> [WHAT YOU HAVE TO DO] Within the entries below, every line containing "fontsize" is to be copied.

+ + + + + + +

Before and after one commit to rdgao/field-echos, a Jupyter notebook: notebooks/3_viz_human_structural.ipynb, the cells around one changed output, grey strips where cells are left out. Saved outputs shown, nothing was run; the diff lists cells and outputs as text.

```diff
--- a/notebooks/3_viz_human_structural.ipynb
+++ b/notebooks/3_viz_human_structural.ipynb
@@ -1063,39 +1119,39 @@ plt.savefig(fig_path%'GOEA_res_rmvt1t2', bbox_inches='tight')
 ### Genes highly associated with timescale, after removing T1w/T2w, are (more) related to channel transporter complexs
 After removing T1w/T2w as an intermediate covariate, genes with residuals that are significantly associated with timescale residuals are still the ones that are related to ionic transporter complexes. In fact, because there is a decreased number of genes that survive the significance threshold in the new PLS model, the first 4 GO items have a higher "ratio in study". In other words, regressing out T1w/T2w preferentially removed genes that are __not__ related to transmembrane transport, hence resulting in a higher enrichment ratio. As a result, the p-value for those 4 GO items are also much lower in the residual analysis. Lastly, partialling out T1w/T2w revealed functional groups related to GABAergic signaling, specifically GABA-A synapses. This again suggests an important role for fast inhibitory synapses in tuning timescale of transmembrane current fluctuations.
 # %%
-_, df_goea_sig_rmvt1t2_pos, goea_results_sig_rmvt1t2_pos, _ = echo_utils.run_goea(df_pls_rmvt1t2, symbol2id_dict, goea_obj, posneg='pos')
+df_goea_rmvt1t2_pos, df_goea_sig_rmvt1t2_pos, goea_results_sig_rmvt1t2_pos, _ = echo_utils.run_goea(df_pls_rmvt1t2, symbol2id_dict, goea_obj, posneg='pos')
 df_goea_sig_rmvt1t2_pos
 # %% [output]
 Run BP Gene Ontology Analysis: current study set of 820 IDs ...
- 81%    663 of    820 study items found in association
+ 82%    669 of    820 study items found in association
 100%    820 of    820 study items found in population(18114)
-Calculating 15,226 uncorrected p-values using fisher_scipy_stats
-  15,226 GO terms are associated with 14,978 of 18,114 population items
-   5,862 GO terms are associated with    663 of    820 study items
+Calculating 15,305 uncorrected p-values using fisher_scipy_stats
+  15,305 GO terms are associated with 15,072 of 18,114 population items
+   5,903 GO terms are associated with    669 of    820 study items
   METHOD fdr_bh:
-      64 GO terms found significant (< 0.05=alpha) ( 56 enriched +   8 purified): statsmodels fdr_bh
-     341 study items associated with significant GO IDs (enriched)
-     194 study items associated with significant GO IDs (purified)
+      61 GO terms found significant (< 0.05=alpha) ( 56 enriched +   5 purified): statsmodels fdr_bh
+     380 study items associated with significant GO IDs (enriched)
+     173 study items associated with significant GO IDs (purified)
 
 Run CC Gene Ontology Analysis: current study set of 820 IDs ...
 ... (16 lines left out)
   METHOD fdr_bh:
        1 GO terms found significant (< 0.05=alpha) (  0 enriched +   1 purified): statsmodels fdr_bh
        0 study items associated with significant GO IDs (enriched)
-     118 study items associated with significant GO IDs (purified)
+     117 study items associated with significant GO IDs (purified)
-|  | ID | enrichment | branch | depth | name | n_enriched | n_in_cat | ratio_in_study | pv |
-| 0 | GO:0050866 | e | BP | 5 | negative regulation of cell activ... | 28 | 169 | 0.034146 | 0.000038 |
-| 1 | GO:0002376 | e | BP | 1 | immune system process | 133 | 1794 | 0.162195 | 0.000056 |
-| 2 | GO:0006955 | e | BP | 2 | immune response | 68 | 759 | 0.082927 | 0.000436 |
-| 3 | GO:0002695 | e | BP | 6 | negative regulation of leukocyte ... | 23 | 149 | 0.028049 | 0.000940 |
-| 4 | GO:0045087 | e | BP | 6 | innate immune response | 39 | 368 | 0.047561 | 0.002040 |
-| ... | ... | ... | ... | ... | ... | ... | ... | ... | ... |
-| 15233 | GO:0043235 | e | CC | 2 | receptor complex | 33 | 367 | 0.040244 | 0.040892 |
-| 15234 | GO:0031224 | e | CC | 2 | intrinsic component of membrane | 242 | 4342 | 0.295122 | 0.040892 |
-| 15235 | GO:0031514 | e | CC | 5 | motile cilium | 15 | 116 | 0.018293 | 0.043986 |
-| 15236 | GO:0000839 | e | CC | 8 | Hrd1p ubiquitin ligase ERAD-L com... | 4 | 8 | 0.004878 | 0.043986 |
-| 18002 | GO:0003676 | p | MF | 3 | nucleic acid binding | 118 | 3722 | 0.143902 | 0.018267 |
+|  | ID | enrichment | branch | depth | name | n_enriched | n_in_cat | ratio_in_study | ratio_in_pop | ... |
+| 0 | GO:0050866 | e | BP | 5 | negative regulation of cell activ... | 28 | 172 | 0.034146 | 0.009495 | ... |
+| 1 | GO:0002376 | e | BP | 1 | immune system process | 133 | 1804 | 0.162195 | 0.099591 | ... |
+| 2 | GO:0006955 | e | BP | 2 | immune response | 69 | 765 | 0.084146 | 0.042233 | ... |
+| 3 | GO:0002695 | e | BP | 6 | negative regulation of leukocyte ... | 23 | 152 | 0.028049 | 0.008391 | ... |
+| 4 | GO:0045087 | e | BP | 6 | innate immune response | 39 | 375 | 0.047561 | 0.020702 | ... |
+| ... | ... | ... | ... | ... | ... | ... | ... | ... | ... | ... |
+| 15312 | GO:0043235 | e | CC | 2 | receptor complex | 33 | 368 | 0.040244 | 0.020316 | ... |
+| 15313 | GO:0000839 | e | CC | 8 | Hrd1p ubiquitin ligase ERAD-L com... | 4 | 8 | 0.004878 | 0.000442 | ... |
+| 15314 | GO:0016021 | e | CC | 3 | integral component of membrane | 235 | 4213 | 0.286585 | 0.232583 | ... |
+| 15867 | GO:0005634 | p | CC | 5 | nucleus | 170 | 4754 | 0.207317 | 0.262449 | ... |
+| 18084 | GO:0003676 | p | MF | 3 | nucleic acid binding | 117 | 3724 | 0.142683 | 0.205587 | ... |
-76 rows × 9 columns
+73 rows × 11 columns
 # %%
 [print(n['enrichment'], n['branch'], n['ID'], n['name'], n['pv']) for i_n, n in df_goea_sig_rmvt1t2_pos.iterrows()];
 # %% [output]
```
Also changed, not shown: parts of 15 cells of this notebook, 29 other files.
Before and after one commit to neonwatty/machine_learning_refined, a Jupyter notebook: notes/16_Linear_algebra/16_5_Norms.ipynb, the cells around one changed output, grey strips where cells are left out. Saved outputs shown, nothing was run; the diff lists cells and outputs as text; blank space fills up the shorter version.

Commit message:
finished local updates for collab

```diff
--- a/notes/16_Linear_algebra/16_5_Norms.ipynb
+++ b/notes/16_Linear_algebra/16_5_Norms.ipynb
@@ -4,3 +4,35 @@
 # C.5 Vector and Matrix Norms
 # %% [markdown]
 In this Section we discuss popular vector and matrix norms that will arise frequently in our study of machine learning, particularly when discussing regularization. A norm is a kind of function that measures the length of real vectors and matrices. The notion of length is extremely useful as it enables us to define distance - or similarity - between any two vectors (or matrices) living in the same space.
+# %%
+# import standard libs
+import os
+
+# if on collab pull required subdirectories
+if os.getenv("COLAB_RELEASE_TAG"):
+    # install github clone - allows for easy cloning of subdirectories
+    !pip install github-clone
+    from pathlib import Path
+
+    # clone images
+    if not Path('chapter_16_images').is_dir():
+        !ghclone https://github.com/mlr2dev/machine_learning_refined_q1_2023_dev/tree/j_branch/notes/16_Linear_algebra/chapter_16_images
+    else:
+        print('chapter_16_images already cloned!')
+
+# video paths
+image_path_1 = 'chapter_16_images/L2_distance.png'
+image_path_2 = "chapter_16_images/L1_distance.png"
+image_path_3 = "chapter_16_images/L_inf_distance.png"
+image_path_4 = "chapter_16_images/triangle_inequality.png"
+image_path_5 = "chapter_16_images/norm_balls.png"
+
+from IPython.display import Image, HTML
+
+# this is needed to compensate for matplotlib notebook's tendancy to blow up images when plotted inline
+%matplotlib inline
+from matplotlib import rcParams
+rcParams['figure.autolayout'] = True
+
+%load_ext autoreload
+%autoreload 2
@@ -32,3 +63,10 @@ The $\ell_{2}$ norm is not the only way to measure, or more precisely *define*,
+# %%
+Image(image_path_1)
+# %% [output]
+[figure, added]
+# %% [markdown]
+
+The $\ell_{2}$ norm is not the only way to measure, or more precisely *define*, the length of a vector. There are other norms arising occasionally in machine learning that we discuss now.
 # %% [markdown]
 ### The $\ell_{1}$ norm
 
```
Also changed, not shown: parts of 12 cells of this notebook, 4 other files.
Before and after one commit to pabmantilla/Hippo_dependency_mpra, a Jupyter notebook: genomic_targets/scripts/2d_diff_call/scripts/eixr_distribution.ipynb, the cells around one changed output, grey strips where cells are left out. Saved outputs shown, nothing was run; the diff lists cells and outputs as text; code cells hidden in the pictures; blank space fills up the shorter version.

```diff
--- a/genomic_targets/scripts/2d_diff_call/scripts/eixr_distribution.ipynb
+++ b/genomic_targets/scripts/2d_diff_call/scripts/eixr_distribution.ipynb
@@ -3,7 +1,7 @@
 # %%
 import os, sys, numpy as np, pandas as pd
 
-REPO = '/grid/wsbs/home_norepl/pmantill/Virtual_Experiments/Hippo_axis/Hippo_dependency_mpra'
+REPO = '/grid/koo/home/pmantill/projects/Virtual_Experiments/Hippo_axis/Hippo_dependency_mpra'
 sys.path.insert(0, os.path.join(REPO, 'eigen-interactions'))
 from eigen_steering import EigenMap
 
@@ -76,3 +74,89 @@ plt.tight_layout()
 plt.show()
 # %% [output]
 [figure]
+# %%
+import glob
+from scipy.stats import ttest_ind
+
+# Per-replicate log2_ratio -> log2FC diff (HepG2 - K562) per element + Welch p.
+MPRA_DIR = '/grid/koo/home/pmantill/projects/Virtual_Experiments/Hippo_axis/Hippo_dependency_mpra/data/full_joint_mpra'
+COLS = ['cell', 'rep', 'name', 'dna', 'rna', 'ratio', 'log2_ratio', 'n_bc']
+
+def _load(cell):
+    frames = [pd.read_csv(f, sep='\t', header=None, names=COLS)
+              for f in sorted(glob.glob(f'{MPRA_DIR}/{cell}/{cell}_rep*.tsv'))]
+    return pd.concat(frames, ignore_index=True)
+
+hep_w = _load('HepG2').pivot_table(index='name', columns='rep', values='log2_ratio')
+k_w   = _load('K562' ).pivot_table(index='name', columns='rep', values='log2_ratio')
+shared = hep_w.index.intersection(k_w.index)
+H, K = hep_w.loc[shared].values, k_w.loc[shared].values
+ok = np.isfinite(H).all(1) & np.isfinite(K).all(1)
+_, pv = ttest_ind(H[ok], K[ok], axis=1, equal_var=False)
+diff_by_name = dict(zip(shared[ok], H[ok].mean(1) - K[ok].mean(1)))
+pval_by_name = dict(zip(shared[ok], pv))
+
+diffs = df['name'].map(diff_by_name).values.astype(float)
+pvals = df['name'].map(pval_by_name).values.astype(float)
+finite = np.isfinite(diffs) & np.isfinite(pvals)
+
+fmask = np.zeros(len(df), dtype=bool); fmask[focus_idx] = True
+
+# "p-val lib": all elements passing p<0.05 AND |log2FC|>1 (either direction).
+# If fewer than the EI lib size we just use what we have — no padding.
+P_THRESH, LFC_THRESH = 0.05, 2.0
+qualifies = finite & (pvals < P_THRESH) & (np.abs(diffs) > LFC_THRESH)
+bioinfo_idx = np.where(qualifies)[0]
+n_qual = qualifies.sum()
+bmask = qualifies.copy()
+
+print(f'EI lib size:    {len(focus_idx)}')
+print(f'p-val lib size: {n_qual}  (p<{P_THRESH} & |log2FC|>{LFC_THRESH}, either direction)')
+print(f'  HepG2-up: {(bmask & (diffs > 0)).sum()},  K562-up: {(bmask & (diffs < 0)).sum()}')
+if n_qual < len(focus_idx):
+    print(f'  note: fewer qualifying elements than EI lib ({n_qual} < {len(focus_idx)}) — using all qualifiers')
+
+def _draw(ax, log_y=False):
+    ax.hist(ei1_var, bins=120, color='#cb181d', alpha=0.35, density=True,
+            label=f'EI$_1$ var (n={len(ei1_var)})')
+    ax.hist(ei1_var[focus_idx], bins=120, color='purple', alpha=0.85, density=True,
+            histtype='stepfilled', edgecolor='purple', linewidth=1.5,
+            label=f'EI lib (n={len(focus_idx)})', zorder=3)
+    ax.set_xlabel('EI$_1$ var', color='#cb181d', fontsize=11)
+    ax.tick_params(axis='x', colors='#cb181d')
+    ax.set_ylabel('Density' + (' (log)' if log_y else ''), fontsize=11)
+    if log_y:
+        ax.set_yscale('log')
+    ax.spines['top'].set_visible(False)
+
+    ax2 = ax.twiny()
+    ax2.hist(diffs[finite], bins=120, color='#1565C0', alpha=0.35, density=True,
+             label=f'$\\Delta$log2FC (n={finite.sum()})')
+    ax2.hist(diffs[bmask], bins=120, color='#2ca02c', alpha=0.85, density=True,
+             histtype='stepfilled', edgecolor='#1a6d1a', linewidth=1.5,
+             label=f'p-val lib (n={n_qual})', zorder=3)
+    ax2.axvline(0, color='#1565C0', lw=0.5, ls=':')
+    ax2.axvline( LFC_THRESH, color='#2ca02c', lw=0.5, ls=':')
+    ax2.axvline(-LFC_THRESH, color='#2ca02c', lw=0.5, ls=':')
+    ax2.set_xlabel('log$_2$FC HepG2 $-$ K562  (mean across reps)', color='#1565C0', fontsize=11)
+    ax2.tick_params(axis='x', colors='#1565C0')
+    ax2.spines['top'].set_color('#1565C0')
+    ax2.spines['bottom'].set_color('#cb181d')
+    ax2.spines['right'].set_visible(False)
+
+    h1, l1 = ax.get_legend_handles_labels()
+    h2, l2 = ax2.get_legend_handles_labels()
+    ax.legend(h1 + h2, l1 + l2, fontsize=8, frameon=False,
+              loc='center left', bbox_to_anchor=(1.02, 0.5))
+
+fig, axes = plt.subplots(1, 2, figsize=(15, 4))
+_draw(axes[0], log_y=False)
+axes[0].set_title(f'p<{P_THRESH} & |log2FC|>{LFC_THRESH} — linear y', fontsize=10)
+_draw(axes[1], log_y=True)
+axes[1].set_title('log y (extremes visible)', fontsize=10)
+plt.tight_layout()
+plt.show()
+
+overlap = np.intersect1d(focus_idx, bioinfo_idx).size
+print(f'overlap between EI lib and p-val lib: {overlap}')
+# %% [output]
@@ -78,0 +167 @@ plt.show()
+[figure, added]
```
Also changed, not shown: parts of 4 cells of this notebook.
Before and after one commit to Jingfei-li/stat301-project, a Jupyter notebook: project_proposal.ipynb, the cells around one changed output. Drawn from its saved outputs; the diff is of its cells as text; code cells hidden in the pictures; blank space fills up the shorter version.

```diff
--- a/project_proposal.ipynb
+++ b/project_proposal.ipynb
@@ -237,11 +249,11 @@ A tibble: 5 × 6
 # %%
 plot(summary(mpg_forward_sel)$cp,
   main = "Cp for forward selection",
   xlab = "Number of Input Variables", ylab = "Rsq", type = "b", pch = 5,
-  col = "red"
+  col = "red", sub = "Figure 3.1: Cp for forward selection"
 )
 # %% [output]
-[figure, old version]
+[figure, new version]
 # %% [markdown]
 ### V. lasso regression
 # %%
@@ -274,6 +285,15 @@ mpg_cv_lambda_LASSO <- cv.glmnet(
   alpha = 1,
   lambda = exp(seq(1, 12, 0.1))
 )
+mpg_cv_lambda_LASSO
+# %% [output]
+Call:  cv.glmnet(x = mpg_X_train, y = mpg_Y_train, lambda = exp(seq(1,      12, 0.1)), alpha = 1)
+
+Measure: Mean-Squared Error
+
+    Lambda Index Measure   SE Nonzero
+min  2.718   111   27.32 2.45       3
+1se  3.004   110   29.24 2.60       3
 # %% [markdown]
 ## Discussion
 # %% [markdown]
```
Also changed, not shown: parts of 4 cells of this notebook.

+ + + + + + +

> [WRITTEN ANSWER]
+    ax.set_xlabel('EI$_1$ var', color='#cb181d', fontsize=11)
+    ax.set_ylabel('Density' + (' (log)' if log_y else ''), fontsize=11)
+    ax2.set_xlabel('log$_2$FC HepG2 $-$ K562  (mean across reps)', color='#1565C0', fontsize=11)
+    ax.legend(h1 + h2, l1 + l2, fontsize=8, frameon=False,
+axes[0].set_title(f'p<{P_THRESH} & |log2FC|>{LFC_THRESH} — linear y', fontsize=10)
+axes[1].set_title('log y (extremes visible)', fontsize=10)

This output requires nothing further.